Please set down every entry from the listing below, word for word.

(Beginning of Extracted data)

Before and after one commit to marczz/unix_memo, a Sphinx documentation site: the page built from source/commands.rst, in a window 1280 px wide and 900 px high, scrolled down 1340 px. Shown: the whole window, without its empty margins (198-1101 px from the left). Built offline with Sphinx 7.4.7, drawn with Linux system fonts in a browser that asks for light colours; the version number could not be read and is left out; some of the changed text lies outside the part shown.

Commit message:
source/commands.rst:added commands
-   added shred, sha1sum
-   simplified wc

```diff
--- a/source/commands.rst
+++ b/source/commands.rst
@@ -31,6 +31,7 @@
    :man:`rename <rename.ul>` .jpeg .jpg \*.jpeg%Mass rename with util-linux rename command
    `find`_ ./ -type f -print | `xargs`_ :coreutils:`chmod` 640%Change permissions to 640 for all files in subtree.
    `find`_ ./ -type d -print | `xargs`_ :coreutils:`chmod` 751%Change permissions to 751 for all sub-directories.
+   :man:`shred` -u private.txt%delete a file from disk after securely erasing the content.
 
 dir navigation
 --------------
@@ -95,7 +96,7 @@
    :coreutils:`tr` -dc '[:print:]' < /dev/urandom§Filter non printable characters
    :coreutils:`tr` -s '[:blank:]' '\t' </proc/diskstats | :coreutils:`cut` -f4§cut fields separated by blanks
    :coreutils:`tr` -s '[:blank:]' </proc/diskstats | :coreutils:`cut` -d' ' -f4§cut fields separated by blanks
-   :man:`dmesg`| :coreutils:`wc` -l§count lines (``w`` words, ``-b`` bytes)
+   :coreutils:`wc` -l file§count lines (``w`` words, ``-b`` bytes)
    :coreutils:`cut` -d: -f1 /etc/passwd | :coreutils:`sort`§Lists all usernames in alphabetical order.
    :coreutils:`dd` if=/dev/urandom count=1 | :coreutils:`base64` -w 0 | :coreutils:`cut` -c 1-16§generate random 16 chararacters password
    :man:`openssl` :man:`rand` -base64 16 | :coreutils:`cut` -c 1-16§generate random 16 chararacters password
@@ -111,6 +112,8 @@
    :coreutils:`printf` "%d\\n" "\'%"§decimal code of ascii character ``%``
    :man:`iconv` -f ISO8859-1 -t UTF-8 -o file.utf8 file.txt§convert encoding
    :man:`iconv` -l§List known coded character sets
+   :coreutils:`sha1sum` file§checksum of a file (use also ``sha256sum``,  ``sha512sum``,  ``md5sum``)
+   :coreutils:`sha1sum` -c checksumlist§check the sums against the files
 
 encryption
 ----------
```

(End of Extracted data)

* [Solution to this task]
Before and after one commit to marczz/unix_memo, a Sphinx documentation site: the page built from source/commands.rst, in a window 1280 px wide and 900 px high, scrolled down 1340 px. Shown: the whole window, without its empty margins (198-1101 px from the left). Built offline with Sphinx 7.4.7, drawn with Linux system fonts in a browser that asks for light colours; the version number could not be read and is left out; some of the changed text lies outside the part shown.

Commit message:
source/commands.rst:added commands
-   added shred, sha1sum
-   simplified wc

```diff
--- a/source/commands.rst
+++ b/source/commands.rst
@@ -31,6 +31,7 @@
    :man:`rename <rename.ul>` .jpeg .jpg \*.jpeg%Mass rename with util-linux rename command
    `find`_ ./ -type f -print | `xargs`_ :coreutils:`chmod` 640%Change permissions to 640 for all files in subtree.
    `find`_ ./ -type d -print | `xargs`_ :coreutils:`chmod` 751%Change permissions to 751 for all sub-directories.
+   :man:`shred` -u private.txt%delete a file from disk after securely erasing the content.
 
 dir navigation
 --------------
@@ -95,7 +96,7 @@
    :coreutils:`tr` -dc '[:print:]' < /dev/urandom§Filter non printable characters
    :coreutils:`tr` -s '[:blank:]' '\t' </proc/diskstats | :coreutils:`cut` -f4§cut fields separated by blanks
    :coreutils:`tr` -s '[:blank:]' </proc/diskstats | :coreutils:`cut` -d' ' -f4§cut fields separated by blanks
-   :man:`dmesg`| :coreutils:`wc` -l§count lines (``w`` words, ``-b`` bytes)
+   :coreutils:`wc` -l file§count lines (``w`` words, ``-b`` bytes)
    :coreutils:`cut` -d: -f1 /etc/passwd | :coreutils:`sort`§Lists all usernames in alphabetical order.
    :coreutils:`dd` if=/dev/urandom count=1 | :coreutils:`base64` -w 0 | :coreutils:`cut` -c 1-16§generate random 16 chararacters password
    :man:`openssl` :man:`rand` -base64 16 | :coreutils:`cut` -c 1-16§generate random 16 chararacters password
@@ -111,6 +112,8 @@
    :coreutils:`printf` "%d\\n" "\'%"§decimal code of ascii character ``%``
    :man:`iconv` -f ISO8859-1 -t UTF-8 -o file.utf8 file.txt§convert encoding
    :man:`iconv` -l§List known coded character sets
+   :coreutils:`sha1sum` file§checksum of a file (use also ``sha256sum``,  ``sha512sum``,  ``md5sum``)
+   :coreutils:`sha1sum` -c checksumlist§check the sums against the files
 
 encryption
 ----------
```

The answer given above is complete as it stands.